* ACTIVITY:
From the data, copy out every line in which the word "light" appears.

* DATA SUPPLIED:
☆ ☆ ☆ ☆ ☆

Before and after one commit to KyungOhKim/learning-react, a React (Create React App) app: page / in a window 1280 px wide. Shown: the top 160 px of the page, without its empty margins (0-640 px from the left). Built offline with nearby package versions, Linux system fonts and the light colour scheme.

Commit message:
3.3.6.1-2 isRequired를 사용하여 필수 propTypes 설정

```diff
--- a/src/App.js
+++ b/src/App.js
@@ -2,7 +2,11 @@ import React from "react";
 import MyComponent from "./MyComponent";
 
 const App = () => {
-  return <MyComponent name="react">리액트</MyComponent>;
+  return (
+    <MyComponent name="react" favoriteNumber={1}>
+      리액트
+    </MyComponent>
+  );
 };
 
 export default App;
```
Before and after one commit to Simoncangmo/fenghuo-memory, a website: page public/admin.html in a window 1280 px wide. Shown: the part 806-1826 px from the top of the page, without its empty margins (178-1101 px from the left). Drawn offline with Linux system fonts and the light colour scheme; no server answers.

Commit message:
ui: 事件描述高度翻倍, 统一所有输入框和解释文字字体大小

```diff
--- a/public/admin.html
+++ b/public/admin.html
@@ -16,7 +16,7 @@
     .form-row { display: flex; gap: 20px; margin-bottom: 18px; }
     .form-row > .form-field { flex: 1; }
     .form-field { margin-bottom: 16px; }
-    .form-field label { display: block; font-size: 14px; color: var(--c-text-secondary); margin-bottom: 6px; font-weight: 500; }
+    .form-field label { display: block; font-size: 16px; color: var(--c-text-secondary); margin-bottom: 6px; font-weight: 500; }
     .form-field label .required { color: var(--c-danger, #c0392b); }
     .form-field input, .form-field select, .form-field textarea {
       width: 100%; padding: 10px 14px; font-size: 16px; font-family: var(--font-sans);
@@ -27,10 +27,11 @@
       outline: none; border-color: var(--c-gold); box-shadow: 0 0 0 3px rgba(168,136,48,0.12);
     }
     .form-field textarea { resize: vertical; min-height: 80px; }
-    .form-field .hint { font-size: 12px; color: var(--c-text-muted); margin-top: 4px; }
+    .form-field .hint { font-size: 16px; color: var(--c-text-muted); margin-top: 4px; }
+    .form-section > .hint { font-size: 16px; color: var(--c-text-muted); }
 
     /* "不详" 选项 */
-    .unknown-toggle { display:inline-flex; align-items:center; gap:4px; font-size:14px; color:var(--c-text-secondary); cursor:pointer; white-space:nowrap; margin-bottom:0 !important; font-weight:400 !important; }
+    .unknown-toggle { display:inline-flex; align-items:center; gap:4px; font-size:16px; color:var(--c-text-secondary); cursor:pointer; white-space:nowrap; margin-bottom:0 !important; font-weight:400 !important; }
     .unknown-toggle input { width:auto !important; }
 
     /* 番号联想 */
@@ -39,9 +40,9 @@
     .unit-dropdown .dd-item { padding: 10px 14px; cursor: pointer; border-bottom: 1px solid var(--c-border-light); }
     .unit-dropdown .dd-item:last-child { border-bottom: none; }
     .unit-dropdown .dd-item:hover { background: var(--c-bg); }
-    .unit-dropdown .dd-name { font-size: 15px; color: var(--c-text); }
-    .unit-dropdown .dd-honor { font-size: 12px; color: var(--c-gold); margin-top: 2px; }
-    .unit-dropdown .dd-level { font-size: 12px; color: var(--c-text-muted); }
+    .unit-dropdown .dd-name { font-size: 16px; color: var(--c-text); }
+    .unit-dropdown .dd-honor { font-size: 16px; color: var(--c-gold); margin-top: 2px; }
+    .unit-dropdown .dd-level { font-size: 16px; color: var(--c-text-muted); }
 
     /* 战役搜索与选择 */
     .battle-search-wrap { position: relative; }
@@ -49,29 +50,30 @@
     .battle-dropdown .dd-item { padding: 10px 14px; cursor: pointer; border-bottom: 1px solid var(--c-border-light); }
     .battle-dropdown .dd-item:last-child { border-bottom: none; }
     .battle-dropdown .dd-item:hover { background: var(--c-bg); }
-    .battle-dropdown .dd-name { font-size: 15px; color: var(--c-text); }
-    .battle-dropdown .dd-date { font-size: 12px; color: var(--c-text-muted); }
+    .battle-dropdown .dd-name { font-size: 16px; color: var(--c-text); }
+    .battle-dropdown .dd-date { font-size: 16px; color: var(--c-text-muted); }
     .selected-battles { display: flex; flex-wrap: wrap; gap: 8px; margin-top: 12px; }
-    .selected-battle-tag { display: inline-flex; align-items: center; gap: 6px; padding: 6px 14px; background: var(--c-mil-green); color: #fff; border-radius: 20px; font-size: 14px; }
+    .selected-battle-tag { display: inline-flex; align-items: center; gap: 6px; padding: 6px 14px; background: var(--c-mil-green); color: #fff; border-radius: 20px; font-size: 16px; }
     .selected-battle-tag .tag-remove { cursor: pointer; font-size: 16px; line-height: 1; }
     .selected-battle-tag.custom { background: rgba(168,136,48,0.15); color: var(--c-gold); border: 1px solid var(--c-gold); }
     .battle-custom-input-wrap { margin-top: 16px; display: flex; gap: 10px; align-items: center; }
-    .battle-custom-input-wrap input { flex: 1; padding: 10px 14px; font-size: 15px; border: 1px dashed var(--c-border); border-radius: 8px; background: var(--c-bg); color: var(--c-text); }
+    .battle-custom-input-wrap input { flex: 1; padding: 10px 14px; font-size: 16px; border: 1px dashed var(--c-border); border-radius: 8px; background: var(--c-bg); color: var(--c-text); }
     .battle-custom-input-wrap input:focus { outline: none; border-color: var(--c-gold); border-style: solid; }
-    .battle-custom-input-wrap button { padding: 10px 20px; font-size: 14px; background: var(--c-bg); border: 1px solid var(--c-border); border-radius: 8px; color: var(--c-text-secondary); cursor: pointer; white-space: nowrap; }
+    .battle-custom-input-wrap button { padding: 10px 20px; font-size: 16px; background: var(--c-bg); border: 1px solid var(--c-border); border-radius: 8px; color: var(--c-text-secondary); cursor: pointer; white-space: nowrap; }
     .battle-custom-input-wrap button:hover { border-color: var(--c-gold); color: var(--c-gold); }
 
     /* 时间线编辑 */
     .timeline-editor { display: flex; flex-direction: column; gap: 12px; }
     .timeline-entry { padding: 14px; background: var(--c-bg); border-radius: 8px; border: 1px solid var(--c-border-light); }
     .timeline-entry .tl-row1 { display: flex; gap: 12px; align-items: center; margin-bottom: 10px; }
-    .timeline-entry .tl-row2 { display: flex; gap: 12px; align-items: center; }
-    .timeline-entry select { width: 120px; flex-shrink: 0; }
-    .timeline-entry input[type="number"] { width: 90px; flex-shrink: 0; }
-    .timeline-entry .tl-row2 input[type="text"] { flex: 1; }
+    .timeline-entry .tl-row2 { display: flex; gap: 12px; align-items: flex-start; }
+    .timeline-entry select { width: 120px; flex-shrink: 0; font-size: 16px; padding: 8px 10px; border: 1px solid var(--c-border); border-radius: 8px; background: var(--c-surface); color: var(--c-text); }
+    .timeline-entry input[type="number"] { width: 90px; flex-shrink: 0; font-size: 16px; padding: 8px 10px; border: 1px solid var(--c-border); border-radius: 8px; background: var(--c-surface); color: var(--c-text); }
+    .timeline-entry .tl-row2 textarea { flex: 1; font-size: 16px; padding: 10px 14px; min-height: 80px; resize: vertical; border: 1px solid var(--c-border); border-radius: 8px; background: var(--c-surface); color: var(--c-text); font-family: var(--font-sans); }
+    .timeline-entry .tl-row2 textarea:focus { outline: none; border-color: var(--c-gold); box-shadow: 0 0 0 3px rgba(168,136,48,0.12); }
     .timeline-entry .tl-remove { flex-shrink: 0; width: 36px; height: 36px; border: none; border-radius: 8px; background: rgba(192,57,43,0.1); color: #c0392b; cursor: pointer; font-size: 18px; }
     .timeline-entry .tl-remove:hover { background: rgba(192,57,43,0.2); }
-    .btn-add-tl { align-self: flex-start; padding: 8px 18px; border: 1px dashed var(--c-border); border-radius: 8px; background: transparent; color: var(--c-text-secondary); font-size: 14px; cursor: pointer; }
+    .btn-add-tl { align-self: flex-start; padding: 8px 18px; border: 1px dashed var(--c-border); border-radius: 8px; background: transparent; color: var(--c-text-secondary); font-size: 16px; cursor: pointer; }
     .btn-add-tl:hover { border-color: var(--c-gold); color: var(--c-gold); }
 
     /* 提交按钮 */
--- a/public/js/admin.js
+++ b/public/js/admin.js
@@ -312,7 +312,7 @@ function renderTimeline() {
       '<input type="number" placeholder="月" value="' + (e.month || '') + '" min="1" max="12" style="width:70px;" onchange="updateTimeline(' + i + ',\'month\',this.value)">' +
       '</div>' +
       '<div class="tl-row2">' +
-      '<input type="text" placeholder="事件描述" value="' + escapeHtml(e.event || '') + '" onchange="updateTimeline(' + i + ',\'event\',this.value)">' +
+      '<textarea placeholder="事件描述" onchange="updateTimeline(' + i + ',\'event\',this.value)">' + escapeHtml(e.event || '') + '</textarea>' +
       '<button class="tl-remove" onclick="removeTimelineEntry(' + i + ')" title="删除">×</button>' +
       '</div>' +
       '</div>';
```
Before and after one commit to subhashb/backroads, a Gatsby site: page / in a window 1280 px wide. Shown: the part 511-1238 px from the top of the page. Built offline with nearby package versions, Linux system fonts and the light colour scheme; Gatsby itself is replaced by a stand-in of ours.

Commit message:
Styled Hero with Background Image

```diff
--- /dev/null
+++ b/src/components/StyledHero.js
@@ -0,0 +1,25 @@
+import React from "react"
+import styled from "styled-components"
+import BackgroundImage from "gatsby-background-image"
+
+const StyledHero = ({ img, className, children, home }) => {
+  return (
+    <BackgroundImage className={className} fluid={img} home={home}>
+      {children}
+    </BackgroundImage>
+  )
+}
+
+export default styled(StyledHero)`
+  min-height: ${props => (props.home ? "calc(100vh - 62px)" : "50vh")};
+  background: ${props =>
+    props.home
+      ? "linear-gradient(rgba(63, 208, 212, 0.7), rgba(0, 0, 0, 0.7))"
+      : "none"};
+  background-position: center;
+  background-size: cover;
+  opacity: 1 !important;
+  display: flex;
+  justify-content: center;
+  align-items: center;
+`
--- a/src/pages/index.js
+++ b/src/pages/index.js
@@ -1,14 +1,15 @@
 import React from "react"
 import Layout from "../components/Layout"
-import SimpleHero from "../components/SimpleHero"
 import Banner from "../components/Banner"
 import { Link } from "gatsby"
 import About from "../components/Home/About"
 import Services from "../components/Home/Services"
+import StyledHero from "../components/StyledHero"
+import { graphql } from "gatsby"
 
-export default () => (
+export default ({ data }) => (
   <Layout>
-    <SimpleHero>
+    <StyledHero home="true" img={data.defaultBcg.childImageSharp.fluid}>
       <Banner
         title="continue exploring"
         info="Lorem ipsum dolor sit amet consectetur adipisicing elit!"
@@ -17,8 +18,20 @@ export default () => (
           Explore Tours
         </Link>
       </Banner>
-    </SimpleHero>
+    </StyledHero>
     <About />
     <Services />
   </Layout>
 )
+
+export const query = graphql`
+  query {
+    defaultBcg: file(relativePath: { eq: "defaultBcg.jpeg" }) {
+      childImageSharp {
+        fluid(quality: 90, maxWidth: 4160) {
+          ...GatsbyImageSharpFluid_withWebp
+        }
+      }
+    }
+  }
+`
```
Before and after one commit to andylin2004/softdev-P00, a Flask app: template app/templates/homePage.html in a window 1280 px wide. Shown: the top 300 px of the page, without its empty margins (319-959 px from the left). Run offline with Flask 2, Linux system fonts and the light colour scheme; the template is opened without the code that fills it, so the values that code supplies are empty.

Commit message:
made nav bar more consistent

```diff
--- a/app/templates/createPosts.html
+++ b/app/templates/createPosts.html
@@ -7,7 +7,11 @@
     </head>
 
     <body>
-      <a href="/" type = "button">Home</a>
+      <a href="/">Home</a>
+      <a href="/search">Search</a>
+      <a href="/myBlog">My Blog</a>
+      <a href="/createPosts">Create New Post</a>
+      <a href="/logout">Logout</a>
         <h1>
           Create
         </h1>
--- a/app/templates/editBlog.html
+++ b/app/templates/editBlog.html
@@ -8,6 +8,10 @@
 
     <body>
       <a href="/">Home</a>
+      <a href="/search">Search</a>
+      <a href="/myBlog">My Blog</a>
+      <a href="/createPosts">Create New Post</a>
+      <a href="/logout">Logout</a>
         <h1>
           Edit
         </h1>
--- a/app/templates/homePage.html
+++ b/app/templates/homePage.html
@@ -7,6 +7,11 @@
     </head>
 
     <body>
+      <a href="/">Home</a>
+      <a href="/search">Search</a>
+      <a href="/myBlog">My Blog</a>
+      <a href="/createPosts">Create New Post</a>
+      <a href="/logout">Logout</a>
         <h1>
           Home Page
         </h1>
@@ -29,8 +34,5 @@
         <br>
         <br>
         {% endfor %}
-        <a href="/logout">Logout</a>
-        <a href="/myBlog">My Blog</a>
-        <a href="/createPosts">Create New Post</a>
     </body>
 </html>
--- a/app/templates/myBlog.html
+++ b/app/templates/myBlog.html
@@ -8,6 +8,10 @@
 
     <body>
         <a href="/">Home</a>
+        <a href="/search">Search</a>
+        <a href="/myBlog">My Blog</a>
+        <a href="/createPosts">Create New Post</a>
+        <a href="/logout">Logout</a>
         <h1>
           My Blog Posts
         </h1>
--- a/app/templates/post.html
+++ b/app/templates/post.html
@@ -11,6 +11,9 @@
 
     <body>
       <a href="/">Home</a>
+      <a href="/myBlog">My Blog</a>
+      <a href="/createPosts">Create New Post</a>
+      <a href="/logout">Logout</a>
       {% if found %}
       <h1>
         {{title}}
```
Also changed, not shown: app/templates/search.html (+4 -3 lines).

☆ ☆ ☆ ☆ ☆

* TASK OUTPUT:
Before and after one commit to KyungOhKim/learning-react, a React (Create React App) app: page / in a window 1280 px wide. Shown: the top 160 px of the page, without its empty margins (0-640 px from the left). Built offline with nearby package versions, Linux system fonts and the light colour scheme.
Before and after one commit to Simoncangmo/fenghuo-memory, a website: page public/admin.html in a window 1280 px wide. Shown: the part 806-1826 px from the top of the page, without its empty margins (178-1101 px from the left). Drawn offline with Linux system fonts and the light colour scheme; no server answers.
     .unit-dropdown .dd-item { padding: 10px 14px; cursor: pointer; border-bottom: 1px solid var(--c-border-light); }
     .battle-dropdown .dd-item { padding: 10px 14px; cursor: pointer; border-bottom: 1px solid var(--c-border-light); }
     .timeline-entry { padding: 14px; background: var(--c-bg); border-radius: 8px; border: 1px solid var(--c-border-light); }
Before and after one commit to subhashb/backroads, a Gatsby site: page / in a window 1280 px wide. Shown: the part 511-1238 px from the top of the page. Built offline with nearby package versions, Linux system fonts and the light colour scheme; Gatsby itself is replaced by a stand-in of ours.
Before and after one commit to andylin2004/softdev-P00, a Flask app: template app/templates/homePage.html in a window 1280 px wide. Shown: the top 300 px of the page, without its empty margins (319-959 px from the left). Run offline with Flask 2, Linux system fonts and the light colour scheme; the template is opened without the code that fills it, so the values that code supplies are empty.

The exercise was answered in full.